There was a time when he believed. And not just because he wanted to believe, but because he really did believe. There was a time when he truly thought that things were always getting better, that the world was a remarkable place where fascinating things happened, every second. He believed that science had a heart, that progress had a conscience, and that true art happened in the last synapse before epiphany, in the unstoppable momentum of an original idea. And for awhile others believed it too, because of him. It wasn’t that he was in denial about the horrors of everyday life–the wars, the greed, the natural disasters, the backward thinking morality of the masses. He just chose to seek out and revel in the progressive, the enlightened, the smallest things that could spark a flame under the ass of change. Then there was a time when, although he still believed, he began to acknowledge the difficulties. He began to recognize that such grand dreams were not so easily overcome. And he began to acknowledge this in his speeches and presentations. He began to criticize the present, and he warned of a more damaged tomorrow if we refused to change. He gave heads-ups and watch-outs, supported by facts and scientifically validated forecast and cautionary tales.
When it was suggested that he might want to put a bit more of a smile back on his work, because clients were complaining, because people were asking for other speakers, his first reaction was to go shock them into epiphany. But that didn’t work at all. People didn’t want wisdom, he soon discovered. They wanted shortcuts to getting more. For a while his clients, other than small liberal art colleges, not-for-profits, and those who hadn’t done their homework, stopped asking for him altogether. His message didn’t match the extravagent, NASDAQ-giddy times. There wasn’t any momentum to it, any positive inevitiabilities. It lacked anything close to a guarantee that the prosperity would never end.
So he altered his approach again. He avoided the dismal truths, the warnings about doomsdays yet to come, and the tried to be encouraging. But they didn’t buy that either. Clients found it patronizing, condescending. It came off more like a lecture than a speech. More like a reason to feel guilty than a reason to be excited.
Finally the think tank threatened to drop him. The lecture agent stopped taking his calls. The press rarely mentioned him. So he changed again. He began telling people what they wanted to hear. He began to customize this optimism to specific industries, specific companies, specific versions of tomorrow. And this is important: he wasn’t lying, at first. The main difference was that he was telling only the good parts, the truths they wanted to hear. The bad parts he left out entirely. It was easy. Appearance after appearance, everyone ate it up, and soon he was a player again. He got a new lecture agent; the think tank gave him his own subbrand. His appearance fees tripled, and he was a rock star in the arena of what-if. Everything was great, as long as he didn’t think about it too much.
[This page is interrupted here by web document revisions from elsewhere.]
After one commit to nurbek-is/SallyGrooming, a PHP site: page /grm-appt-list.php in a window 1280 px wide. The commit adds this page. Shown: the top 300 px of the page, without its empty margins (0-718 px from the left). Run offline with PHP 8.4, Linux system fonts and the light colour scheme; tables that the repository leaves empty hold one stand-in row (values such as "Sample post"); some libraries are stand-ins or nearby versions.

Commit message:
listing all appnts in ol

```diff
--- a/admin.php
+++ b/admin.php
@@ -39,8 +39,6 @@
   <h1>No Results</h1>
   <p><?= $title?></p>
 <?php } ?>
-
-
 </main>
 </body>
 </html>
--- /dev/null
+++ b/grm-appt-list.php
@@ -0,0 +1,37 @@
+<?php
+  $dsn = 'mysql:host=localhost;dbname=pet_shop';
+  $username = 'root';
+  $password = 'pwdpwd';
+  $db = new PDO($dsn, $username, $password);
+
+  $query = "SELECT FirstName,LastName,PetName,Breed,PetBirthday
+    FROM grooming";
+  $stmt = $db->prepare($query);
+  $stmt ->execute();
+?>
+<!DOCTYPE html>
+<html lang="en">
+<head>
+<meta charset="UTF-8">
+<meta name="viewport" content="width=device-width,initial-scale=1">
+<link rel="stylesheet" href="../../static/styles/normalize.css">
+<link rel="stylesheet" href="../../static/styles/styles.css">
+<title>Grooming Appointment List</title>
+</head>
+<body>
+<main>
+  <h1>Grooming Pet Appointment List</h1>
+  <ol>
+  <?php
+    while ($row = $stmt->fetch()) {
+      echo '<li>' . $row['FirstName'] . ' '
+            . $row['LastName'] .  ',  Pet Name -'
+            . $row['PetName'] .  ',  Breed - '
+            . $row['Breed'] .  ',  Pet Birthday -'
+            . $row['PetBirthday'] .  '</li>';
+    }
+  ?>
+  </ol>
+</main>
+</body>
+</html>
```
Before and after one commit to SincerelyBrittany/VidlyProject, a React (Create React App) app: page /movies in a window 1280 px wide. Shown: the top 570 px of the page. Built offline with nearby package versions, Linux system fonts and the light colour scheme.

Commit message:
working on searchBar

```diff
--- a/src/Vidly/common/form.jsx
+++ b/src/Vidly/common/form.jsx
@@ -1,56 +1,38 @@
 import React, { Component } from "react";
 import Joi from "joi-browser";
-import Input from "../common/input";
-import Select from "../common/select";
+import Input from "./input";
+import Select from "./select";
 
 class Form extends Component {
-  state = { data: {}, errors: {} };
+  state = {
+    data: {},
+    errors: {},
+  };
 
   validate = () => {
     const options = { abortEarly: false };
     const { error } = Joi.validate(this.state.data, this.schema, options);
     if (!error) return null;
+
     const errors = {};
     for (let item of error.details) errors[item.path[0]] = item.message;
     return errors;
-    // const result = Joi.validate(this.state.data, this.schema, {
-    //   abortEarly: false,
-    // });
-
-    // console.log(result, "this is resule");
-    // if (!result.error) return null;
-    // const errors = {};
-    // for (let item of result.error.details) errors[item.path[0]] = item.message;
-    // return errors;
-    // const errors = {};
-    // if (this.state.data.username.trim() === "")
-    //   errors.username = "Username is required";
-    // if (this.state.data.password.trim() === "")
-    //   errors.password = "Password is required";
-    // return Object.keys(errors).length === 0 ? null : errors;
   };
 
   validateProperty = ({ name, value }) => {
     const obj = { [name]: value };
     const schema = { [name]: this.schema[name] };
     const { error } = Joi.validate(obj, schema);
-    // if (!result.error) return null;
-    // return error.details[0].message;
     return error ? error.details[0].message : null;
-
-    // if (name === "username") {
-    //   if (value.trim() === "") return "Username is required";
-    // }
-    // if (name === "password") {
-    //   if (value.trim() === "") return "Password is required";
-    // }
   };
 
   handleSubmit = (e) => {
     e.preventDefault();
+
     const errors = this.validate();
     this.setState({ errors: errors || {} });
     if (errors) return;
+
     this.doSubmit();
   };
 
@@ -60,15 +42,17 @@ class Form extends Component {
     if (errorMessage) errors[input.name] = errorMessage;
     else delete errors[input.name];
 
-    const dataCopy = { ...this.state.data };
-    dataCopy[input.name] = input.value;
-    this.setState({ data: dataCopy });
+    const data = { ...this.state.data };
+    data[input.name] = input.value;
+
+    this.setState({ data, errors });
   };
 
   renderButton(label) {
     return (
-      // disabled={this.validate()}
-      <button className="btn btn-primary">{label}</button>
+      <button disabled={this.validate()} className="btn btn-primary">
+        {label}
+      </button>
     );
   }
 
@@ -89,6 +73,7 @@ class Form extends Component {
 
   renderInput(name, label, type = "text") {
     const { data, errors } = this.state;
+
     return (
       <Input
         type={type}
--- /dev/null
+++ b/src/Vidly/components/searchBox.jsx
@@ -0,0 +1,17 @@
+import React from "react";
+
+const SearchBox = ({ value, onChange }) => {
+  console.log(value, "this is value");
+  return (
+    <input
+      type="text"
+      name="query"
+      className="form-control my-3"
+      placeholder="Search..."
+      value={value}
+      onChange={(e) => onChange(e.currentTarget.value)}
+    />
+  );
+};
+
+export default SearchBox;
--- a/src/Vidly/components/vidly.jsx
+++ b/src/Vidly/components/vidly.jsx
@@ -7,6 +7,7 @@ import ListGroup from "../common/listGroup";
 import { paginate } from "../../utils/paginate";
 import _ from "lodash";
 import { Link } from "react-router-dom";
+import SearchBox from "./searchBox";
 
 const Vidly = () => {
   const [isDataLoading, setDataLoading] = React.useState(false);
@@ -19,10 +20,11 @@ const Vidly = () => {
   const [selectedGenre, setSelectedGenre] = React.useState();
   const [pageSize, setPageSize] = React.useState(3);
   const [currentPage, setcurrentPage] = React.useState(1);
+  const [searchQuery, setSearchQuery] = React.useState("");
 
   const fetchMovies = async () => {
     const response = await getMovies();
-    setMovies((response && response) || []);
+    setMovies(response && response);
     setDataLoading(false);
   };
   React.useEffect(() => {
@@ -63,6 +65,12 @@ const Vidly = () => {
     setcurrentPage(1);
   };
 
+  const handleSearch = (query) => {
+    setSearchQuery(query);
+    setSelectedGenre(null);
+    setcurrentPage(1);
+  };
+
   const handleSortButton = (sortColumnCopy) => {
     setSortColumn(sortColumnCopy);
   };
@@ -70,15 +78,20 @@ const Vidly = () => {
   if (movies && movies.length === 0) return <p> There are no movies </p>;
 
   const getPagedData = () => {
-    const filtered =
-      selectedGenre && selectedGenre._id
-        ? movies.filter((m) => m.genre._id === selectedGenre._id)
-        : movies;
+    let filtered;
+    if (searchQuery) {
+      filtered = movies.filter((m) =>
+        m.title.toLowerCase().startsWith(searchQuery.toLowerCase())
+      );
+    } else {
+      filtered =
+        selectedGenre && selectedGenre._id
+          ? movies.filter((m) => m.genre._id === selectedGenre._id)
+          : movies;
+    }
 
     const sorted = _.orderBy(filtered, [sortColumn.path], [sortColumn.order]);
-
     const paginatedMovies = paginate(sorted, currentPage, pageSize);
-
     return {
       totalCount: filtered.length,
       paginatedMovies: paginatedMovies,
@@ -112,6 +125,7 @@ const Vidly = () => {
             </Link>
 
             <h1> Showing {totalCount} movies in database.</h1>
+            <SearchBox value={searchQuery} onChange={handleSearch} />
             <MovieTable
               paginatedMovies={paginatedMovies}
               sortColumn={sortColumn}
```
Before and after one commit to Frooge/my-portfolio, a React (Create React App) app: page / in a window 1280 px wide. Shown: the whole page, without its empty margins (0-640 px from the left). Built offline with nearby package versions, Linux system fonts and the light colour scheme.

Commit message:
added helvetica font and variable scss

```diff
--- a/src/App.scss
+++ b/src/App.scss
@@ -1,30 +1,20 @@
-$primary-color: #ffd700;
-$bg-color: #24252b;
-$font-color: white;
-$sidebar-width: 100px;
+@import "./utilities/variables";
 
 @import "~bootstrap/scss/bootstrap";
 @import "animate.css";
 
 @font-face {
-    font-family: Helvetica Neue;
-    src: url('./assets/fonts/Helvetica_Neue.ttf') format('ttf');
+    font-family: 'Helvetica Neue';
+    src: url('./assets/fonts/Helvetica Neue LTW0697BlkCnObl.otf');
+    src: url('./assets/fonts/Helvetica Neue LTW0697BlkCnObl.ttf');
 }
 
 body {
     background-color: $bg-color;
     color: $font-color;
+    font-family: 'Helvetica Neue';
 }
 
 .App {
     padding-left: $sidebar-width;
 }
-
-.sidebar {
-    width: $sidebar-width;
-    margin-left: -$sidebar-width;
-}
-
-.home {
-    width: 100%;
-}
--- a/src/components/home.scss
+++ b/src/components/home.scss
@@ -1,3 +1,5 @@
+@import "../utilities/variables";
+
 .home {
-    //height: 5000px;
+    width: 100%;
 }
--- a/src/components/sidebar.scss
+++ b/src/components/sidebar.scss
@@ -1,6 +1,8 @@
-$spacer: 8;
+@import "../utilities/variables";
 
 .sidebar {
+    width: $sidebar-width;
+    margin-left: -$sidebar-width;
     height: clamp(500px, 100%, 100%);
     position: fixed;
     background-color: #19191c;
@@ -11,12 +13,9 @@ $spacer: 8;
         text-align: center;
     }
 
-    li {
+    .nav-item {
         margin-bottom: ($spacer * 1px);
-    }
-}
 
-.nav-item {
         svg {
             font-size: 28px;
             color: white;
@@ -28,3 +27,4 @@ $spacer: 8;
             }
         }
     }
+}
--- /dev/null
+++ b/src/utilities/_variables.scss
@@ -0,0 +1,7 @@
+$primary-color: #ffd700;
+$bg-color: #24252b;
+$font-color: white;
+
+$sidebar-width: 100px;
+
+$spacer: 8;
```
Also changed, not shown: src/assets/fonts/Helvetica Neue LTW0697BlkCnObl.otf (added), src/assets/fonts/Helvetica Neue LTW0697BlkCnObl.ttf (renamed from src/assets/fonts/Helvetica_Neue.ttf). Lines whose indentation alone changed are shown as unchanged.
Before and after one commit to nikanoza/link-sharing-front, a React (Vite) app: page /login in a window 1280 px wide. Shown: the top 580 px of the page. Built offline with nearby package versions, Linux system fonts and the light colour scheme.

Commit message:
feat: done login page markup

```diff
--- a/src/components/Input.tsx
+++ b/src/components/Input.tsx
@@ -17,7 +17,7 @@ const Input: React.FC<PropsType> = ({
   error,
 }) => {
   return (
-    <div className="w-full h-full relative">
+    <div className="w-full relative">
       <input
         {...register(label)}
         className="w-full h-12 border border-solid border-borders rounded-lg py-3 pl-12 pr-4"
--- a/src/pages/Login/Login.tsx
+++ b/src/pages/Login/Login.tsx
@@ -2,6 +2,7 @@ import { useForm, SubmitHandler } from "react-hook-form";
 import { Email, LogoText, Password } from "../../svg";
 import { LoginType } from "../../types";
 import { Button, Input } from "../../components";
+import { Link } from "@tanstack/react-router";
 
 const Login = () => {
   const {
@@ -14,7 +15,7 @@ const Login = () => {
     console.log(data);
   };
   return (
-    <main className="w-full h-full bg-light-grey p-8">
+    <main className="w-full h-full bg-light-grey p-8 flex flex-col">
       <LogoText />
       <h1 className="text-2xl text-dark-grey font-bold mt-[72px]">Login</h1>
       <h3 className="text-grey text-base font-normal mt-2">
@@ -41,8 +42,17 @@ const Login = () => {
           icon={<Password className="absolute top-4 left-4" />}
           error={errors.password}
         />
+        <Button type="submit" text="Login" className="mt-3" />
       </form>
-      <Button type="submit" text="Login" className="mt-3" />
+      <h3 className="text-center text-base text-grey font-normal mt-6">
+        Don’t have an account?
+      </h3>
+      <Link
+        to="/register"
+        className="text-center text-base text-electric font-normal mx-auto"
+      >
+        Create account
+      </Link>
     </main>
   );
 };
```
But he did. Eventually Lauren stopped listening to what he had to say, because it was all the same, all a bit too good. His father, who had never taken his job seriously began to think that these prophecies were borderline delusional–at least, that’s what his mother told him. Blevin’s reaction to his latest reincarnation was to try to steer Yates back toward the material that had attracted him to Yates in the first place. But that didn’t work, and for awhile, until Johannesburg, Belvin questioned Yates less and less and could hardly look him in the eye when Yates asked his opinions of his latest insights. The only people who loved what Yates was saying were the people for whom he had less and less repect, including himself.
Then the stock market collapsed, the Internet frenzy cooled, and buildings and bombs started to fall, and he didn’t have any new wisdom to truth or reason to believe that he could honestly tell anyone anymore. And the only way he could come up with a way to make people feel good, to tell them what they wanted to hear, was to start making things up.
-From The Futurist: A Novel by James Othmer (p188-190)